Aki Sasamoto is a Japanese artist whose work has been exhibited at performing as well as visual art venues. Art in America described her work as relating to the Japanese postwar movements Gutai and Mono-ha:
In Gutai, artists did not so much change materials as bring them to life, often through physical interaction with them. From this perspective, Sasamoto’s everyday items are reborn with alternative uses and new realities. Mono-ha’s emphasis on dialogue between natural and man-made materials can also be found in various aspects of Sasamoto’s practice.
Born in Singapore in 1975, Lynn Loo is a London-based filmmaker. Her early films have been shown at many festivals. She later began to experiment with expanded cinema and projections that have different spatial and temporal relationships. She has been collaborating with British filmmaker Guy Sherwin since 2005, and their multi-projections of expanded cinema have been shown at various galleries and festivals in the UK, Madrid, Vienna and Seoul. Some of Lynn’s films are in the Asian Film Archive collection in Singapore, and she is also a conservation specialist at the British Film Institute’s Film and Television Archive.

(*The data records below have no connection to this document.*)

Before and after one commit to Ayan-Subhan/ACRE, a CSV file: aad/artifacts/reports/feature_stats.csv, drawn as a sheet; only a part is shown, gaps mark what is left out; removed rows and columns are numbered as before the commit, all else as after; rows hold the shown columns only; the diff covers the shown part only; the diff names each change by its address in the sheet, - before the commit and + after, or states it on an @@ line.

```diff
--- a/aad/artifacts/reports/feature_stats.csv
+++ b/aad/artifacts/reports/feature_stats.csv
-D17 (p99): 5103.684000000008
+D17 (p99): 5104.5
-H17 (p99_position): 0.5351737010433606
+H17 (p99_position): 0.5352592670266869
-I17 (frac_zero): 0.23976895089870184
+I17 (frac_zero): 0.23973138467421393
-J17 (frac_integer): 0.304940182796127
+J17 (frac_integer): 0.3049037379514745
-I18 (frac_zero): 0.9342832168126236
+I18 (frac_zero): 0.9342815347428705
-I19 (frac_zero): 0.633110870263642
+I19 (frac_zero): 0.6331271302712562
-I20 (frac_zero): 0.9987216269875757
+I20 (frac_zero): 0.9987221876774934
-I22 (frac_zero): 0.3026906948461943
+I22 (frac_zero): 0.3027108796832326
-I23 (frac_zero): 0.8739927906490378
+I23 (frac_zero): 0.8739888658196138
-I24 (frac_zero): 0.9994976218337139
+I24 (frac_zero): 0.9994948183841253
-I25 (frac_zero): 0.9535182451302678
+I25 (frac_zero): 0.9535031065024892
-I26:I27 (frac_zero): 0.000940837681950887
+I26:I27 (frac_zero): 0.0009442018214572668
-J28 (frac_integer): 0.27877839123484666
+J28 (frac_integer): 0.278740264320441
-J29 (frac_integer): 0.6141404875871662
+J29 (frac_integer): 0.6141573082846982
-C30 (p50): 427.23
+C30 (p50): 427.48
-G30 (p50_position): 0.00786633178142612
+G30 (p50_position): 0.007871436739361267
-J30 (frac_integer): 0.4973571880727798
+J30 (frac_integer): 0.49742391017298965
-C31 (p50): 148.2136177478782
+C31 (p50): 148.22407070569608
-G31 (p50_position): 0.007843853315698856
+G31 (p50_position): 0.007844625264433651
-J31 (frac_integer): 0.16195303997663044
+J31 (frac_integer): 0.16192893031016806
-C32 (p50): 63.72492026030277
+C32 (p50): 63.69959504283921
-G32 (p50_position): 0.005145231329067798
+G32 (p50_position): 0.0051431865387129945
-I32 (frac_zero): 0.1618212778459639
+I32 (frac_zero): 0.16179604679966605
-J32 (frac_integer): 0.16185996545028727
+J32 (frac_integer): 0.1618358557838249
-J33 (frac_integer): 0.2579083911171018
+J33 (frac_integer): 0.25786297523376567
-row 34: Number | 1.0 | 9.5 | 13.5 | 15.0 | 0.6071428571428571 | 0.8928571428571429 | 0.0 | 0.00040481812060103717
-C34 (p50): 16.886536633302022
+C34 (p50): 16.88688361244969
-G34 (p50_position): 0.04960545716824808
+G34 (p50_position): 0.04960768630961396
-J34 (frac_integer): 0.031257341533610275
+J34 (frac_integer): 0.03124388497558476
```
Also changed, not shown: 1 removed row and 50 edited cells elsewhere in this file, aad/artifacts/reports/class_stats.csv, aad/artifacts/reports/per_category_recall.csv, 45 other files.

At Performa 13, she collaborates with Sherwin and Malcolm de Grice (both of the London Filmmakers’ Co-op) in a new performance called Man with a Projector employing “multiple screen projections, live filmmaking, performances and installations” according to the website.
Korakrit Arunanondchai (b. 1986, Bangkok) is a Thai artist whose work is often collaborative and spans multiple genres, combining video, installation, performance and music, among other things. He has created paintings using denim, bleach and fire in his 2013 exhibition “Painting with History in a Room Filled with Men with Funny Names” at C L E A R I N G gallery in New York.
He graduated from Columbia’s MFA programme in 2012, and his work at Performa 13 – a live installation of his film 2556 – is being presented as an After Hours event dedicated to emerging artists.
- Soft blows: Vietnamese artist Tran Luong’s red scarf – Guggenheim video interview – October 2013 – Tran Luong speaks about his involvement in the UBS MAP Global Art Initiative
- Biennial new world? Art Basel Switzerland Salon talk – video – June 2013 – art biennials are gaining strength in Asia, but what does the future hold?
- From lost republics to roving projectionists: 5 top Asia performance art articles – January 2013 – Art Radar gives a list of its five best articles on performance art in Asia
- Asian artists bring cross-disciplinary work to New York’s Performa 11 – August 2011 – Art Radar offers an overview of Asian artists at Performa 11
- Words in art: India’s Raqs Media Collective see all words as equal – January 2011 – Art Radar interviews Raqs Media Collective on the use of written language within new media
Subscribe to Art Radar for more on Asian artists in international biennials